Thursday 08 March 2012
Reflections from Japan
Families receiving aid in Japan last year
'Living in Japan it is easy to become complacent. Crime is low, politics uneventful, and turmoil on the international stage is rare. Even the earthquakes, which are common here, are greeted with relative equanimity due to confidence in the engineering prowess of the architects.’
Before Chris Alderson (UK) trained to become a ShelterBox Response Team (SRT) member, he acted as a guide and translator for ShelterBox in Japan, following the 9.0-magnitude earthquake and tsunami that struck the country's northeast coast in March 2011 causing widespread devastation:
'I have lived here 15 years and was as shocked as any when, on Friday 11 March, the tremors in Tokyo increased in intensity beyond anything I had previously experienced. In the north, closer to the epicentre, the violent quake presaged what was later categorised as a tsunami of a scale seen once in 1000 years. Annual evacuation drills saved millions, but due to the unforeseen scale of the event, some relocation centres were situated below the level of the incoming wave, and safety measures at the nuclear facility in Fukushima failed beneath the double onslaught of tremor and tsunami, causing critical leakage. Initial reports indicated the damage and loss of life to be enormous. Meanwhile, uncertainty regarding radiation, damage to roads, shortage of power and panic buying of fuel and food confounded even authorities in reaching the disaster zone.

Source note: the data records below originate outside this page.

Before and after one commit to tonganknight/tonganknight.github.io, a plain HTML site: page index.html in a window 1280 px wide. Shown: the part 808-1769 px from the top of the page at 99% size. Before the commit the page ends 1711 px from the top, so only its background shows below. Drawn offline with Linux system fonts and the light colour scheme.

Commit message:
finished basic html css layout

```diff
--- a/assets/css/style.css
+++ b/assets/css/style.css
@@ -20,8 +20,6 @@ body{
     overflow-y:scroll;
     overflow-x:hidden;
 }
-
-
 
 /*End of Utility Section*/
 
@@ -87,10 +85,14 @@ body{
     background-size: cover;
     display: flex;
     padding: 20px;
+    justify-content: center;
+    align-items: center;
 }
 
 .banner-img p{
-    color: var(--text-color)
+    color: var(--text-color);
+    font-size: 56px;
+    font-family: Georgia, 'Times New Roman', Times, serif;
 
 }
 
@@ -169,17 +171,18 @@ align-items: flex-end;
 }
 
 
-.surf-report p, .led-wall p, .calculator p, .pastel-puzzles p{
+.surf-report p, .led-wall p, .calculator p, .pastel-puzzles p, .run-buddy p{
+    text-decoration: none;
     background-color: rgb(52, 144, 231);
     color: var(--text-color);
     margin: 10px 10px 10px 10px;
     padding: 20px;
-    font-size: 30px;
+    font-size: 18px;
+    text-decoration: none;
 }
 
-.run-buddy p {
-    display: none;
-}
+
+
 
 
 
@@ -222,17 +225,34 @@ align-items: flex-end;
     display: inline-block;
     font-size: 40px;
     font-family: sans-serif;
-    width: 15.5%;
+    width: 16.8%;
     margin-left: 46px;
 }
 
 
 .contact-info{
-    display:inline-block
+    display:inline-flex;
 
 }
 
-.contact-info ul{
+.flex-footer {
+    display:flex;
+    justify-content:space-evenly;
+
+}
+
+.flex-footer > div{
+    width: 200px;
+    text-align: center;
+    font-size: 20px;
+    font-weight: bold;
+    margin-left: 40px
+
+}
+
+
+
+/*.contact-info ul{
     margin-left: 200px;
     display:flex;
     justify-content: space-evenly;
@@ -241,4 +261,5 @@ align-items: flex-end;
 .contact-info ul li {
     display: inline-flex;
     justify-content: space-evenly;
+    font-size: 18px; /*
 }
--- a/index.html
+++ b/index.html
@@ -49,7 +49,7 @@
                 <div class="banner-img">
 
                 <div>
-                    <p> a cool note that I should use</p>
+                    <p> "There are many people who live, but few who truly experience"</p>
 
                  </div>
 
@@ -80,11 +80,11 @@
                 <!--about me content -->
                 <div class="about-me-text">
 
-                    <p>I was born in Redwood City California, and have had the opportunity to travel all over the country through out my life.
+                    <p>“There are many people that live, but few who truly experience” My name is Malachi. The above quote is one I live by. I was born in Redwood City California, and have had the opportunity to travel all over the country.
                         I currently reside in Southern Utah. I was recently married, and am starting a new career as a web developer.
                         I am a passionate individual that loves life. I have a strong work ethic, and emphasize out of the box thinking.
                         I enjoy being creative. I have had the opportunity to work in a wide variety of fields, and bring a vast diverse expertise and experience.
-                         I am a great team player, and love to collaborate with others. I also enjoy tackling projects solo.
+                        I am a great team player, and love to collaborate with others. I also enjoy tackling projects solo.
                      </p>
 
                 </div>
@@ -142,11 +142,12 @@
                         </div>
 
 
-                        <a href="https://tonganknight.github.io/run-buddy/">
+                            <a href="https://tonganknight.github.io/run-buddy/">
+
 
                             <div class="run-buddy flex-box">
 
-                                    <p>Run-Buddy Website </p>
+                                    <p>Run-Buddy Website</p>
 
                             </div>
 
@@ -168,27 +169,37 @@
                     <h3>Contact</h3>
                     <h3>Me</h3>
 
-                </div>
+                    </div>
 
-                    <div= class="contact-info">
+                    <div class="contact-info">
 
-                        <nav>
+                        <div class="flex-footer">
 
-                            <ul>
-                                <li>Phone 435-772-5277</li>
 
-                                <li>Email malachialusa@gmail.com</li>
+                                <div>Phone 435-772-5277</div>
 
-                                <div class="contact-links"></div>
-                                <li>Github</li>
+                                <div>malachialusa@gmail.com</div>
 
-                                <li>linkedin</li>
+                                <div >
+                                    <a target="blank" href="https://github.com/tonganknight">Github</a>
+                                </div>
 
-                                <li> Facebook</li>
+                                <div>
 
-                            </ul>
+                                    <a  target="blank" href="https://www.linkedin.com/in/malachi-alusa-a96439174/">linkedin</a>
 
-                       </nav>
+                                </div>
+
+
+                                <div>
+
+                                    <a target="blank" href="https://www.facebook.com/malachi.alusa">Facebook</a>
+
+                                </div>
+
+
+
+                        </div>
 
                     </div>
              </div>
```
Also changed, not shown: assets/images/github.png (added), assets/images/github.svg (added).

'I have made a career of building companies, factories, and distribution networks around Asia with few resources other than initiative. I recognised that I was in a position to help my adopted home, and immediately began to search for a way to do so. Most organisations seeking to assist here balked at the apparent obstacles initially. However, a German lawyer, Marco Moller, who had previously interned with my firm, advised me that ShelterBox was on the ground, only 24 hours after the temblor. He put me in touch with SRT members Mark Pearson (UK) and Lasse Petersen (AU), and by Sunday I had agreed to act as guide and translator for an initial assessment up north. The British Embassy was tireless in their support, providing permits to cross the nuclear exclusion zone, and negotiating on our behalf to obtain fuel from the US air force base of Yokota. The sight that greeted us when we reached Kessanuma shocked even veterans like Mark and Lasse.
'Once they confirmed the need for support, I was able to arrange the provision of six ten ton trucks from a business acquaintance, and shamelessly pressed Land Rover to sign over one of their vehicles. Virgin Airways, a great supporter of ShelterBox, also provided a jeep, whilst another of my previous companies provided oil drums so that we could place emergency fuel supplies in Morioka (queues stretched up to six hours for a five litre fuel ration), which served as our initial base of operations in the north.
'Rotarians provided storage both at the airport in Narita and in the north, and their network proved invaluable in our subsequent search for the needy. ShelterBox quickly escalated activities, and deployed further SRT members, with whom I travelled, facilitating communications, pitching tents and training locals in the use of the supplies that ShelterBox was able to bring into Japan with stunning speed.
'Our activity included setting up tents within displacement centres to provide privacy and dignity to people pressed in their hundreds into common rooms, or in communities where people chose to stay near their ruined homes to rebuild with their neighbours. In Nagahama we found 96 people living in the only three homes left habitable. Their sense of community was such that they thought nothing of sharing their homes and few possessions rather than see their neighbours dispensed to other locations. We were able to establish and equip a tent community so that they could continue rebuilding with their community and pride intact. People would have been touched by the smiles, hugs and tears of gratitude we were bestowed with.
'My involvement concluded after a few weeks, as initial disaster relief gave way to longer term support initiatives, but the impression left on me by ShelterBox echoed on. They had deployed with speed and organisation to rival any corporate or military organisation. The passion and dedication of the SRT members I deployed with was backed up by impressive logistic and planning capabilities. It was clear that time spent with ShelterBox was not a feel-good exercise, but a carefully strategised activity with calculated impact. This event was also a timely reminder that my long held intentions to make a positive contribution to the world had so far remained no more than that – intentions.
'When I was approached about becoming an SRT member I was proud to join their ranks. As we underwent extensive, multi-disciplinary training, it was pressed upon us that our lifesaving activities would bring with them responsibilities both to communities around the world, and as ambassadors for the many whose work in raising awareness, collecting and contributing funds, packing boxes and countless other activities made our deployment possible.
'My deployment to Mindanao in the Southern Philippines this month was my first as a fully-fledged SRT member. Whilst other team members had been on the ground since tropical storm Washi left 28,000 people without shelter in December, I was able to participate in the final stages of providing shelter to hundreds of families. I would like to thank all those who made this, and countless other such initiatives possible, and I am unspeakably proud to be a part of ShelterBox.'